## DIRECTIONS FOR THIS TASK
What you return should match every record exactly, with the images removed.

## GIVEN RECORDS

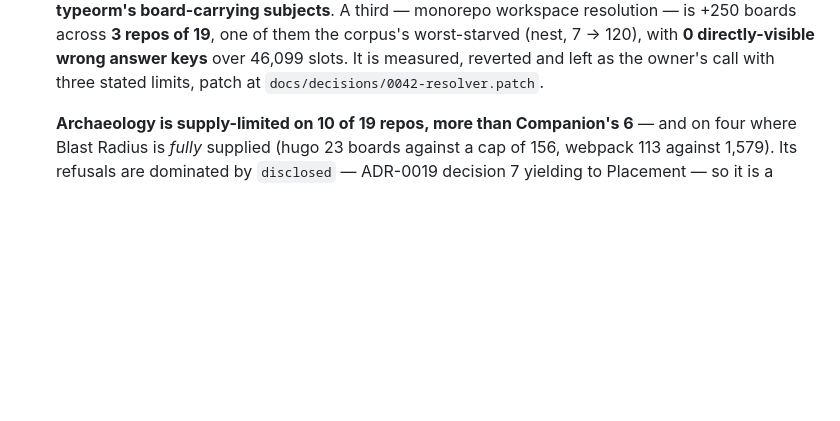
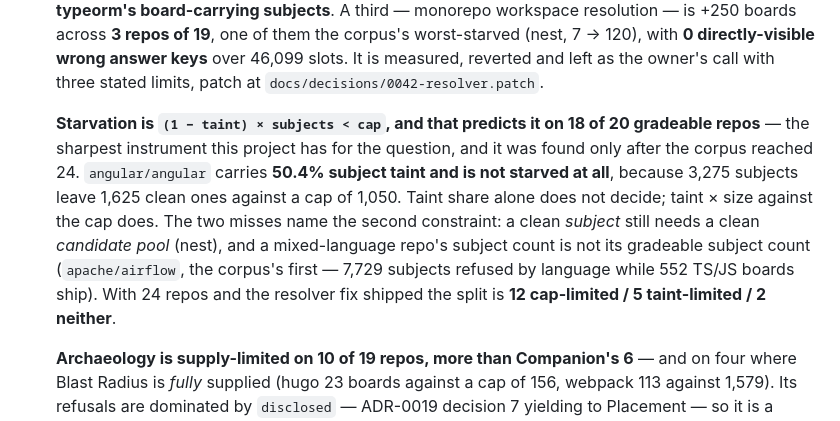
Before and after one commit to deephanson94/ark, a Markdown page: README.md, the part around the change. Rendered like a GitHub page; blank space fills up the shorter version.

Commit message:
docs: README Status for the shipped resolver and the starvation rule

```diff
--- a/README.md
+++ b/README.md
@@ -196,6 +196,16 @@ Kept deliberately, because a checklist item nobody can satisfy gets ticked from
   is +250 boards across **3 repos of 19**, one of them the corpus's worst-starved (nest, 7 → 120),
   with **0 directly-visible wrong answer keys** over 46,099 slots. It is measured, reverted and left
   as the owner's call with three stated limits, patch at `docs/decisions/0042-resolver.patch`.
+
+  **Starvation is `(1 − taint) × subjects < cap`, and that predicts it on 18 of 20 gradeable
+  repos** — the sharpest instrument this project has for the question, and it was found only after
+  the corpus reached 24. `angular/angular` carries **50.4% subject taint and is not starved at all**,
+  because 3,275 subjects leave 1,625 clean ones against a cap of 1,050. Taint share alone does not
+  decide; taint × size against the cap does. The two misses name the second constraint: a clean
+  *subject* still needs a clean *candidate pool* (nest), and a mixed-language repo's subject count is
+  not its gradeable subject count (`apache/airflow`, the corpus's first — 7,729 subjects refused by
+  language while 552 TS/JS boards ship). With 24 repos and the resolver fix shipped the split is
+  **12 cap-limited / 5 taint-limited / 2 neither**.
 
   **Archaeology is supply-limited on 10 of 19 repos, more than Companion's 6** — and on four where
   Blast Radius is *fully* supplied (hugo 23 boards against a cap of 156, webpack 113 against 1,579).
```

## REPLY
Before and after one commit to deephanson94/ark, a Markdown page: README.md, the part around the change. Rendered like a GitHub page; blank space fills up the shorter version.

Commit message:
docs: README Status for the shipped resolver and the starvation rule

```diff
--- a/README.md
+++ b/README.md
@@ -196,6 +196,16 @@ Kept deliberately, because a checklist item nobody can satisfy gets ticked from
   is +250 boards across **3 repos of 19**, one of them the corpus's worst-starved (nest, 7 → 120),
   with **0 directly-visible wrong answer keys** over 46,099 slots. It is measured, reverted and left
   as the owner's call with three stated limits, patch at `docs/decisions/0042-resolver.patch`.
+
+  **Starvation is `(1 − taint) × subjects < cap`, and that predicts it on 18 of 20 gradeable
+  repos** — the sharpest instrument this project has for the question, and it was found only after
+  the corpus reached 24. `angular/angular` carries **50.4% subject taint and is not starved at all**,
+  because 3,275 subjects leave 1,625 clean ones against a cap of 1,050. Taint share alone does not
+  decide; taint × size against the cap does. The two misses name the second constraint: a clean
+  *subject* still needs a clean *candidate pool* (nest), and a mixed-language repo's subject count is
+  not its gradeable subject count (`apache/airflow`, the corpus's first — 7,729 subjects refused by
+  language while 552 TS/JS boards ship). With 24 repos and the resolver fix shipped the split is
+  **12 cap-limited / 5 taint-limited / 2 neither**.
 
   **Archaeology is supply-limited on 10 of 19 repos, more than Companion's 6** — and on four where
   Blast Radius is *fully* supplied (hugo 23 boards against a cap of 156, webpack 113 against 1,579).
```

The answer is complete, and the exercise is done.